Ted Reckoning: The story behind FEAR COLLECTOR
I was almost a victim of Ted Bundy.
My sister dated Ted Bundy. Briefly.
I’m pretty sure that Ted Bundy followed me in his VW.
As a crime writer from the Pacific Northwest, I’ve heard those – and other claims – more times than I could really count. The last one came from a banker just last week. A mere mention of Ted Bundy’s name always brings a shudder.
Sometimes, oddly, even a boast.
I get that. Our culture has morphed into equating infamy with being famous. Notoriety of any kind is better than anonymity. And, as far as real life boogie men go, Ted Bundy is the gold standard. He was blandly handsome, charismatic, clever, and twisted beyond words. He was able to walk among us without detection. Ann Rule, the great true crime writer, wrote about Ted in her first book, THE STRANGER BESIDE ME. She talked about “mask” of sanity and normalcy that Ted wore.
Crazy, dangerous and evil can be hidden behind a mask.
Over Christmas my grown daughters were visiting and I picked up a copy of US WEEKLY. I imagine now that if the magazine put up a row photos of serial killers and asked “Who wore it best?” Ted would be the winner, hands down.
There’s something about Bundy.
All victims of serial killers are someone’s daughter or sister.

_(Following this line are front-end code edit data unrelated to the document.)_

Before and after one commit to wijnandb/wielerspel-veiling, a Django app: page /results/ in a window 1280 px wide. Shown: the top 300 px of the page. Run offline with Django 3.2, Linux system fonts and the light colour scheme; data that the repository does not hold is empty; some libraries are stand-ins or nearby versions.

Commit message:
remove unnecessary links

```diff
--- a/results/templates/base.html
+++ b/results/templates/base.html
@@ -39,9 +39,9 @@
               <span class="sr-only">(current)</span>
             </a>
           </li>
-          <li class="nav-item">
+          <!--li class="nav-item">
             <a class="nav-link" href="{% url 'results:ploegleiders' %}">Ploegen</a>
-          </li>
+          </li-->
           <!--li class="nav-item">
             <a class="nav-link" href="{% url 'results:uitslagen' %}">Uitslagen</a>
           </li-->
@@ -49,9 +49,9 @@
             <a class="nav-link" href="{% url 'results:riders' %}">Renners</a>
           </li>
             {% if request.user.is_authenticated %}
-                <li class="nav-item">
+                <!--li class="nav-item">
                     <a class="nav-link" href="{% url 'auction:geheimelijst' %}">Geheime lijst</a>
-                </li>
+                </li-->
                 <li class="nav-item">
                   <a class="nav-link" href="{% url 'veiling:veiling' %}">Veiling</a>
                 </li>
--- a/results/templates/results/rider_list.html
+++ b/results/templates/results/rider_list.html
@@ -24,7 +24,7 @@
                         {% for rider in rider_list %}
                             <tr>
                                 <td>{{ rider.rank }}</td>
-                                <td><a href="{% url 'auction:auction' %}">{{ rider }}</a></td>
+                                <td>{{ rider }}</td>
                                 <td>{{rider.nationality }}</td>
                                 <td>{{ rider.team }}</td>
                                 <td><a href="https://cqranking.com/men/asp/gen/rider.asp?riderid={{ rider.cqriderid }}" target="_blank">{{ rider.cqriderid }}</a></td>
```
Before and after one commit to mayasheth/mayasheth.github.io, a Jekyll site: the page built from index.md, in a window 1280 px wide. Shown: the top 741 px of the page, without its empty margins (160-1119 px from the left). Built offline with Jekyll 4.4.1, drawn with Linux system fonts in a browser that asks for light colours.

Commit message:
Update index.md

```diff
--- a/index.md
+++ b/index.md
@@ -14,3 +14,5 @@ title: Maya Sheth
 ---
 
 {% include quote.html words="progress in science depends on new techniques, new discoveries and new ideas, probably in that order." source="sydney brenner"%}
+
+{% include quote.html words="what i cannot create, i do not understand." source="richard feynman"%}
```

We all know this. What made Ted Bundy the grotesque superstar of killers wasn’t how many he killed, but the victims themselves. Nearly without exception, the victims were the girls next door. Young. Pretty. Sweet. If a college girl could walk across a parking lot without being accosted and killed by a stranger, then really, who was safe?
I have my own connection to Ted. The summer day two victims disappeared from Lake Sammamish not far from our home, my parents took our family there for a picnic. We didn’t stay because the park was so crowded there wasn’t a parking spot to be had.
I almost could have really truly barely crossed paths with Ted Bundy.
Years later, when I working on my first book proposals (LOVE BEHIND BARS: Stories of Prison Groupies and their Men), I wrote to Ted. He was on death row in Florida for the murder of a school girl in Lake City. Ted wrote back to me that while he appreciated my letter he had to “recline” (not decline) the offer and he signed it “Peace, Ted.”
I knew that a woman had fallen in love with Ted and married him on the witness stand. During the 1980s and ’90s talk TV was rife with shows that featured women in love with the Richard Ramirez (aka, the Night Stalker), the Menendez brothers. Even more recently stories have circulated about Scotty “Hottie” Peterson, who’d killed his pregnant wife Laci, and yet receives truckloads of love letters.
Ted’s case interested me above all others because of its lasting impact. Many of us in the Seattle area know the names of his victims. We’ve seen the families struggle with the aftermath. We know where he went to school. What political party he supported. And that he racked up anywhere from 30-100 murders in his vile crime spree.
But Ted’s legacy didn’t end with his crimes. It wasn’t over when Old Sparky zapped the life out of him in Florida’s death chamber.
Ted and his groupie-turned-wife had a child together. That’s right. I’ve often wondered what it would be like for any child of a serial killer to consider how twisted their branches on Ancestry.com might be.
At its heart, Fear Collector is about two women. Grace Alexander is a Tacoma cop who’s grown up under the shadow of missing sister, Tricia. Her parents were convinced Tricia was a Ted victim, but her body was never found and the circumstantial evidence tying her to Ted was minimal at best. On the other side of town is Peggy Howell, Tricia’s best friend who, over time, became obsessed with Bundy.
And who had a son.
What to know more? As they say, read the book.
“Olsen writes rapid-fire page turners.” –SEATTLE TIMES
“Olsen will scare you — and you’ll love it.” — Lee Child
“You’ll sleep with the lights on after reading Gregg Olsen.” —Allison Brennan
Gregg Olsen has received numerous awards and critical acclaim for his writing. He’s also been a guest on Good Morning, America; CBS Early Show; Entertainment Tonight; CNN; Fox News; 48 Hours; and other national and international TV programs. The Seattle native lives in rural Washington with his wife and twin daughters.
To learn more about Gregg, please visit his website.